Can You Buy Birth Control Pills Over the Counter?
In most states, you can pick up birth control pills from the pharmacy, but first, you need to get a prescription. Because of this birth control pills are not technically an over-the-counter method.
How Can I Get Birth Control Refill Without Doctor?
When you have your ongoing prescription, you do not need to worry about seeing a doctor to get your refill each time. However, it is a good idea to review your birth control choice with a doctor every six months to one year and get a health care screening, regardless of what method you use.
Does Insurance Cover Birth Control?
Yes, since the Affordable Care Act, most insurance plans must cover all methods of birth control free of charge, by law. However, some plans only cover certain brands of birth control pills or generic versions. Your health care insurance provider can tell you which brands of birth control they pay for.
How To Get Birth Control Without Insurance
If you do not have insurance, you can still access many methods of birth control at the pharmacy when you have got a prescription. You may have to pay a fee for the appointment, or depending on your income, you could qualify for government care such as Medicaid that would cover the costs.
How Much Do Birth Control Pills Cost?
Depending on your insurance and benefits, as well as the brand that you use—birth control pills can cost between $0-$50 per month.
How Do You Ask for Birth Control?
The first step would be to book an appointment with your regular doctor, a gynecologist, at your local health office or Planned Parenthood center. They can help you to get a prescription that’s right for you. They can also offer you all types of birth control including the IUD, the implant or shot, as well the contraceptive pill.
Can I Get Birth Control Without My Parents Knowing?
All health providers are bound by terms of confidentiality, meaning they cannot talk to your parents about your medical record or your sex life.
However, if you are using your parent’s insurance plan and are concerned about how much information is available in the family, it is worth checking the insurance provider account to see what shows up on the itemized list.

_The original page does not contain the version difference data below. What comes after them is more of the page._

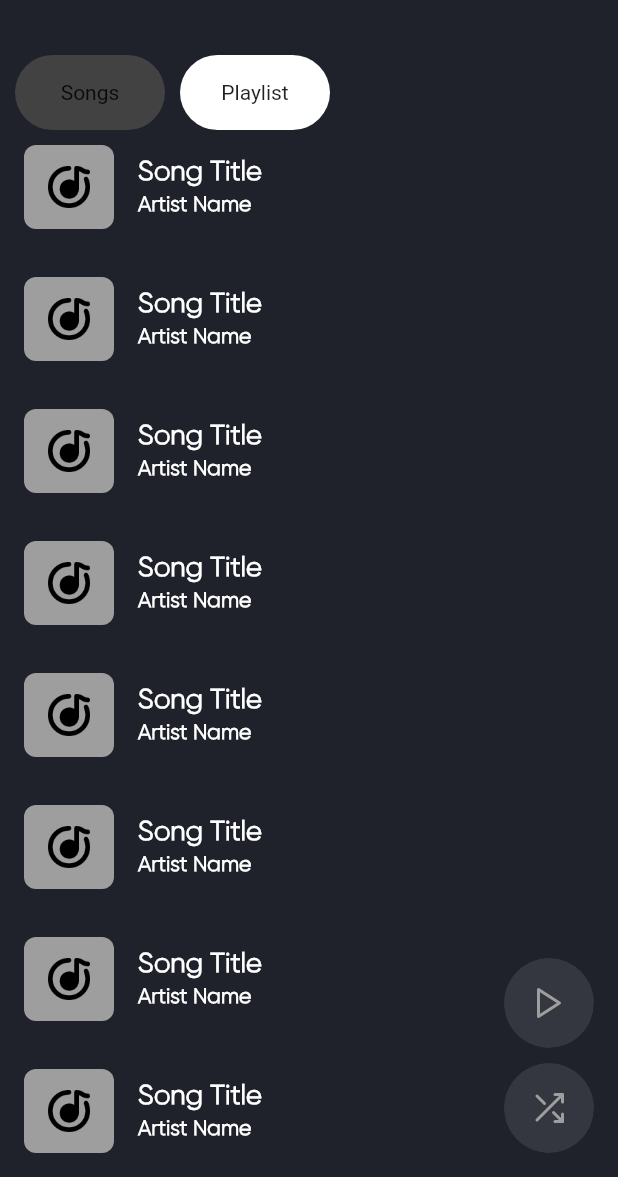
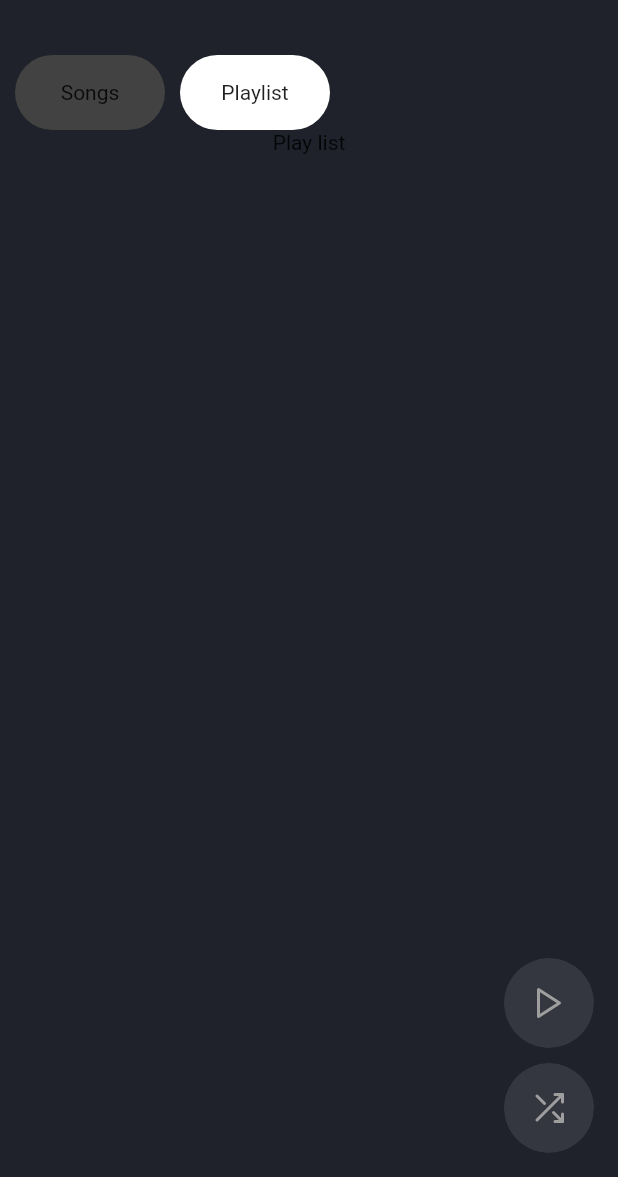
Before and after one commit to abbasihamed/music_player, a Flutter app: the screen it shows after launch, scrolled down 182 dp, after a tap on "Playlist", on a phone screen of 412 x 824 dp, the part 59-1236 px from its top. Run offline on Flutter 3.47's test engine with Material 2 defaults, Android fonts, the phone set to English and light mode, and no system bars; drawn by our look-alikes of glassmorphism_ui; our stand-ins replace flutter_feather_icons, flutter_hooks.

```diff
--- a/lib/main.dart
+++ b/lib/main.dart
@@ -10,10 +10,18 @@ class MusicApp extends StatelessWidget {
 
   @override
   Widget build(BuildContext context) {
-    return const MaterialApp(
+    return MaterialApp(
       debugShowCheckedModeBanner: false,
       title: 'Music',
-      home: HomeScreens(),
+      theme: ThemeData(
+        bottomSheetTheme: const BottomSheetThemeData(
+          backgroundColor: Colors.transparent,
+        ),
+        iconTheme: const IconThemeData(
+          color: Colors.grey,
+        ),
+      ),
+      home: const HomeScreens(),
     );
   }
 }
--- a/lib/views/components/glasses_button.dart
+++ b/lib/views/components/glasses_button.dart
@@ -13,6 +13,7 @@ class GlassesButton extends StatelessWidget {
   @override
   Widget build(BuildContext context) {
     return InkWell(
+      overlayColor: MaterialStateProperty.all(Colors.transparent),
       onTap: onTap,
       child: GlassContainer(
         height: 60,
--- a/lib/views/home.dart
+++ b/lib/views/home.dart
@@ -4,6 +4,7 @@ import 'package:flutter_hooks/flutter_hooks.dart';
 import 'package:music_player/config/theme/app_colors.dart';
 import 'package:music_player/views/components/custom_chip.dart';
 import 'package:music_player/views/components/glasses_button.dart';
+import 'package:music_player/views/components/music_buttom_sheet.dart';
 
 class HomeScreens extends HookWidget {
   const HomeScreens({super.key});
@@ -11,12 +12,14 @@ class HomeScreens extends HookWidget {
   @override
   Widget build(BuildContext context) {
     final isSelcted = useState({'songs': true, 'playlist': false});
+    final pageController = usePageController(initialPage: 0);
+    final isPlay = useState(false);
     return Scaffold(
       backgroundColor: AppColors.background,
       appBar: AppBar(
         backgroundColor: AppColors.background,
         centerTitle: true,
-        title: Text('My Music'),
+        title: const Text('My Music'),
         elevation: 0,
       ),
       body: Column(
@@ -33,6 +36,7 @@ class HomeScreens extends HookWidget {
                   lable: 'Songs',
                   onTap: () {
                     isSelcted.value = {'songs': true, 'playlist': false};
+                    pageController.jumpToPage(0);
                   },
                 ),
                 CustomChip(
@@ -40,17 +44,33 @@ class HomeScreens extends HookWidget {
                   lable: 'Playlist',
                   onTap: () {
                     isSelcted.value = {'songs': false, 'playlist': true};
+                    pageController.jumpToPage(1);
                   },
                 ),
               ],
             ),
           ),
           Expanded(
-            child: ListView.builder(
+            child: PageView(
+              controller: pageController,
+              onPageChanged: (value) {
+                if (value == 0) {
+                  isSelcted.value = {'songs': true, 'playlist': false};
+                }
+                if (value == 1) {
+                  isSelcted.value = {'songs': false, 'playlist': true};
+                }
+              },
+              children: [
+                ListView.builder(
                   itemCount: 10,
                   itemBuilder: (context, index) {
                     return Padding(
                       padding: const EdgeInsets.symmetric(vertical: 8),
+                      child: InkWell(
+                        onTap: () {
+                          isPlay.value = true;
+                        },
                         child: ListTile(
                           leading: SizedBox(
                             height: double.infinity,
@@ -88,13 +108,26 @@ class HomeScreens extends HookWidget {
                             ),
                           ),
                         ),
+                      ),
                     );
                   },
                 ),
+                Column(
+                  children: const [Text('Play list')],
                 ),
               ],
             ),
-      floatingActionButton: Column(
+          )
+        ],
+      ),
+      bottomSheet: isPlay.value
+          ? MusicButtomSheet(
+              isPlay: isPlay.value,
+              closeBtn: () => isPlay.value = false,
+            )
+          : null,
+      floatingActionButton: !isPlay.value
+          ? Column(
               mainAxisAlignment: MainAxisAlignment.end,
               children: [
                 GlassesButton(
@@ -107,7 +140,8 @@ class HomeScreens extends HookWidget {
                   icons: FeatherIcons.shuffle,
                 ),
               ],
-      ),
+            )
+          : null,
     );
   }
 }
```
Also changed, not shown: lib/views/components/music_buttom_sheet.dart (added, +113 -0 lines), lib/views/components/music_button.dart (added, +27 -0 lines), 1 other file. Lines whose indentation alone changed are shown as unchanged.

You can also inquire with them about the possibility of keeping information that is sensitive to you, private.
How Long Does It Take To Get Pregnant After Stopping Birth Control?
You can get pregnant as soon as you ovulate after stopping birth control. Even if you miss one pill, you are at risk of getting pregnant for the following week. Fertility studies show that around half of women who stop birth control get pregnant within the first 3 months and most women get pregnant within 12 months after discontinuing birth control .
Accessing birth control may seem a little intimidating to begin with. Online options may seem like an easier or friendlier option and have received some great reviews. However, always remember that they are not meant to replace your primary health care provider.
Ensure that you are fully informed on your choices to get the best contraceptive for you and your lifestyle. With all methods of birth control, accidents can still happen, so be flexible and ensure you know what to do in an emergency, such as the best place for you to source emergency contraception.
- National Research Council (US) Committee on Population. “Contraceptive Benefits and Risks.” Contraception and Reproduction: Health Consequences for Women and Children in the Developing World., U.S. National Library of Medicine, 1 Jan. 1989, www.ncbi.nlm.nih.gov/books/NBK235069/.
- Lewis, Carolin A, et al. “Effects of Hormonal Contraceptives on Mood: A Focus on Emotion Recognition and Reactivity, Reward Processing, and Stress Response.” Current Psychiatry Reports, Springer US, 7 Nov. 2019, www.ncbi.nlm.nih.gov/pmc/articles/PMC6838021/.
- Shufelt, Chrisandra L, and C Noel Bairey Merz. “Contraceptive Hormone Use and Cardiovascular Disease.” Journal of the American College of Cardiology, U.S. National Library of Medicine, 20 Jan. 2009, www.ncbi.nlm.nih.gov/pmc/articles/PMC2660203/.
- Girum, Tadele, and Abebaw Wasie. “Return of Fertility after Discontinuation of Contraception: a Systematic Review and Meta-Analysis.” Contraception and Reproductive Medicine, BioMed Central, 23 July 2018, www.ncbi.nlm.nih.gov/pmc/articles/PMC6055351/.